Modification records
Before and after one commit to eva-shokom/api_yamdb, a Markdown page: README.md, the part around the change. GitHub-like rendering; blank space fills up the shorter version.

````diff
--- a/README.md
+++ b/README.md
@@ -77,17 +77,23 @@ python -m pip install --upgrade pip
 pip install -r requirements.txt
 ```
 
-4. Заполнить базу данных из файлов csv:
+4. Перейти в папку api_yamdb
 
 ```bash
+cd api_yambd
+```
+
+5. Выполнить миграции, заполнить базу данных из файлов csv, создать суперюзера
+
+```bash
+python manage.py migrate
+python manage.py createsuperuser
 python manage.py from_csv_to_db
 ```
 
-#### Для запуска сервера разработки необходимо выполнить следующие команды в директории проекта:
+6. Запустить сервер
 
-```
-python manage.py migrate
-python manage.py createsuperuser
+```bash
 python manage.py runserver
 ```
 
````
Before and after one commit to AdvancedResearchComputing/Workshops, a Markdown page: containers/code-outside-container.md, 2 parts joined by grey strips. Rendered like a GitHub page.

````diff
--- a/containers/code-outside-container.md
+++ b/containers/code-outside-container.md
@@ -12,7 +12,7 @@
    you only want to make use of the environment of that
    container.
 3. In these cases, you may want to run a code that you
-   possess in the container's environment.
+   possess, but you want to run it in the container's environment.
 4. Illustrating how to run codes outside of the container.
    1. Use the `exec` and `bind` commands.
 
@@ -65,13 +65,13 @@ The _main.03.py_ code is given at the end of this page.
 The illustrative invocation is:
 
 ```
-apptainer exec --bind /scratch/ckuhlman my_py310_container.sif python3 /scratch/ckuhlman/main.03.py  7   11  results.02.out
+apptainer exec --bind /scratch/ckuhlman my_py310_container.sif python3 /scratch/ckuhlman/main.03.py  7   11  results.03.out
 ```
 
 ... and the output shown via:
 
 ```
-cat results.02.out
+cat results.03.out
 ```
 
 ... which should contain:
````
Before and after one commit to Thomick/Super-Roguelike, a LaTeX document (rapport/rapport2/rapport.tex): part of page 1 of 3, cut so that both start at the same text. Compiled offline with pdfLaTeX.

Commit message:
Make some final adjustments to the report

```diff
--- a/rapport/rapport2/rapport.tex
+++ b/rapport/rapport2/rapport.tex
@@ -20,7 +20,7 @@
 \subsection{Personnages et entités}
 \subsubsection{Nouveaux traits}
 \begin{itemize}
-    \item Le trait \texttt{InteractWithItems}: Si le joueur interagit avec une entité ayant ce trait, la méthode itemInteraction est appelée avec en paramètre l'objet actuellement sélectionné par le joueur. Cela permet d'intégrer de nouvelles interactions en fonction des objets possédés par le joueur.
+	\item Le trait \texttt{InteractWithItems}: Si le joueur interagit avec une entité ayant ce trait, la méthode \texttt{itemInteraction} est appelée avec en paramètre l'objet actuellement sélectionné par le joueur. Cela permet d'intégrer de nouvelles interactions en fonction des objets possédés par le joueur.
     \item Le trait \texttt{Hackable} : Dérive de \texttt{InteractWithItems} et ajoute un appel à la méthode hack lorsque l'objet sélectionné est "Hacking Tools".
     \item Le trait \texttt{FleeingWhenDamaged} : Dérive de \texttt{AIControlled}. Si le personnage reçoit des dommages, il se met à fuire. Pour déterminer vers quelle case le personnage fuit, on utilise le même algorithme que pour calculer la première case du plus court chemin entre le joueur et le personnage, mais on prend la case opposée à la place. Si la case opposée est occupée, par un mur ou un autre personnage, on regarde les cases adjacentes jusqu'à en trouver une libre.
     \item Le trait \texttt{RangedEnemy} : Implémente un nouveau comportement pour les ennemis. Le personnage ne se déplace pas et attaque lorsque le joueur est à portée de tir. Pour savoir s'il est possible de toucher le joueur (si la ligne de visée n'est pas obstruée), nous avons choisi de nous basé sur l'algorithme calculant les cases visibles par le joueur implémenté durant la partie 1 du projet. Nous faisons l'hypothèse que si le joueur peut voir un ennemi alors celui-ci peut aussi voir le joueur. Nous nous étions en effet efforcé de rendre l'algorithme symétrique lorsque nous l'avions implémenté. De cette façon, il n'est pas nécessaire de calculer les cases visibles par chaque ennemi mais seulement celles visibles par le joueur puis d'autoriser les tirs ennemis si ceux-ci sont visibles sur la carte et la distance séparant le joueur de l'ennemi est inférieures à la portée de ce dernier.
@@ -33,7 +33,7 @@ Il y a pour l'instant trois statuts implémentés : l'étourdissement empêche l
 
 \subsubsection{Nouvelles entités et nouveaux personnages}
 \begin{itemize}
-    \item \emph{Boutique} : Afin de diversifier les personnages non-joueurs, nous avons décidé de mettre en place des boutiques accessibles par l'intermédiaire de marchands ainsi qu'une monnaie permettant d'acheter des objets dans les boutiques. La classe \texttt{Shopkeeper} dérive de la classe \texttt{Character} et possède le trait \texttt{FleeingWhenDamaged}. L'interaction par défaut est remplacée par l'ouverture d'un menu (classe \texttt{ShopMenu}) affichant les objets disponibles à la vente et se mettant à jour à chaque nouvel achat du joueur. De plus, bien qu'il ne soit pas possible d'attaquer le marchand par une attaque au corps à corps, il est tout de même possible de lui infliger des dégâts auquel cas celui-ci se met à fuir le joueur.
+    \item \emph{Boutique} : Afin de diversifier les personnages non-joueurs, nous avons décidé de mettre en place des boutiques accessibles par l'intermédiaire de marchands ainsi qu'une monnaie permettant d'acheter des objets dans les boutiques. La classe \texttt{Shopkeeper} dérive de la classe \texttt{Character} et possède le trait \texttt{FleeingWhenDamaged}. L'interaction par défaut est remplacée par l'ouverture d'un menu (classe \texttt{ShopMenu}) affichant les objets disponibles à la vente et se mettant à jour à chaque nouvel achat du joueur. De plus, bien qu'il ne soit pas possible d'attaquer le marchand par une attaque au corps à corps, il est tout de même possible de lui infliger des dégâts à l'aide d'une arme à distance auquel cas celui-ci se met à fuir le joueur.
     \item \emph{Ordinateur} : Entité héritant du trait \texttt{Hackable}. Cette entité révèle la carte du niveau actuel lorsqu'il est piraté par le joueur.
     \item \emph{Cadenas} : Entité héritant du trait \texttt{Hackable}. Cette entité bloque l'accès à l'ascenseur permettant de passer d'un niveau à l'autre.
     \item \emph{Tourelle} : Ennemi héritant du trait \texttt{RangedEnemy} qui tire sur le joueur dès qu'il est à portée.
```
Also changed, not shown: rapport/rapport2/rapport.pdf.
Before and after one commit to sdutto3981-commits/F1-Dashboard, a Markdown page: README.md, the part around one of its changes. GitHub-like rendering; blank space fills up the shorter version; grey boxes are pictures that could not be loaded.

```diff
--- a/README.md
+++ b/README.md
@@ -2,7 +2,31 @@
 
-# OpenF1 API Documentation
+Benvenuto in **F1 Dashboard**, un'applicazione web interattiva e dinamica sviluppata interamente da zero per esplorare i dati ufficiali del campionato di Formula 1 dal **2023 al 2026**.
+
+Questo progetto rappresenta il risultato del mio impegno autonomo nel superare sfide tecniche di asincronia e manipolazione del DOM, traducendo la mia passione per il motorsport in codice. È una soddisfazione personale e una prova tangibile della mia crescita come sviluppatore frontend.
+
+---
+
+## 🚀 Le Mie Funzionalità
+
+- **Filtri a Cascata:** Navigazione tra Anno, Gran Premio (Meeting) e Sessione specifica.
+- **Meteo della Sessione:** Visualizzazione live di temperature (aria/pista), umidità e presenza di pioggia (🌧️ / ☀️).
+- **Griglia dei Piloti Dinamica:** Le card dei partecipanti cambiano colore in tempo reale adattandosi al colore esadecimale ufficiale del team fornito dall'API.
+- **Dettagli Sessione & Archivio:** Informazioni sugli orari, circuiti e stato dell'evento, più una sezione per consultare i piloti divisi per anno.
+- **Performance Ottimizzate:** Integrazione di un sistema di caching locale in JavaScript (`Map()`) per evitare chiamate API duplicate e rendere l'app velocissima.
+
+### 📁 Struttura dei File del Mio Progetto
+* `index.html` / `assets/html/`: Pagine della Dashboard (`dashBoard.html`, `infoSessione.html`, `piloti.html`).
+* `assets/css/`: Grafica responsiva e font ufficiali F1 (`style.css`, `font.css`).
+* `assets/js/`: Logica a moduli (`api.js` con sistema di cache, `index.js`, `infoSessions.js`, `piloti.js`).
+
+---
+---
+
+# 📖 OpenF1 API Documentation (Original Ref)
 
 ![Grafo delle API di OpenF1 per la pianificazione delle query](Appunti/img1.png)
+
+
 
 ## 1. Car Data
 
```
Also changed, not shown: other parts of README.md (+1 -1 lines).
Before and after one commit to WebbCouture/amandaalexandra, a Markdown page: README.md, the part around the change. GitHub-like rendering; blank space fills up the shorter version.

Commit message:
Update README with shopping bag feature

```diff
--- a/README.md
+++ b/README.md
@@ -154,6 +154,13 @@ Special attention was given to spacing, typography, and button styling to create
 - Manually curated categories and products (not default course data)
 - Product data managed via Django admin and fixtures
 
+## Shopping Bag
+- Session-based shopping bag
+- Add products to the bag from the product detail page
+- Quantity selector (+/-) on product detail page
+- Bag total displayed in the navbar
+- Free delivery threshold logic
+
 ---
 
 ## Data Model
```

Task details. Would you show every line in the data above that contains the string "want"?

Output for this task.
    you only want to make use of the environment of that
 3. In these cases, you may want to run a code that you
+   possess, but you want to run it in the container's environment.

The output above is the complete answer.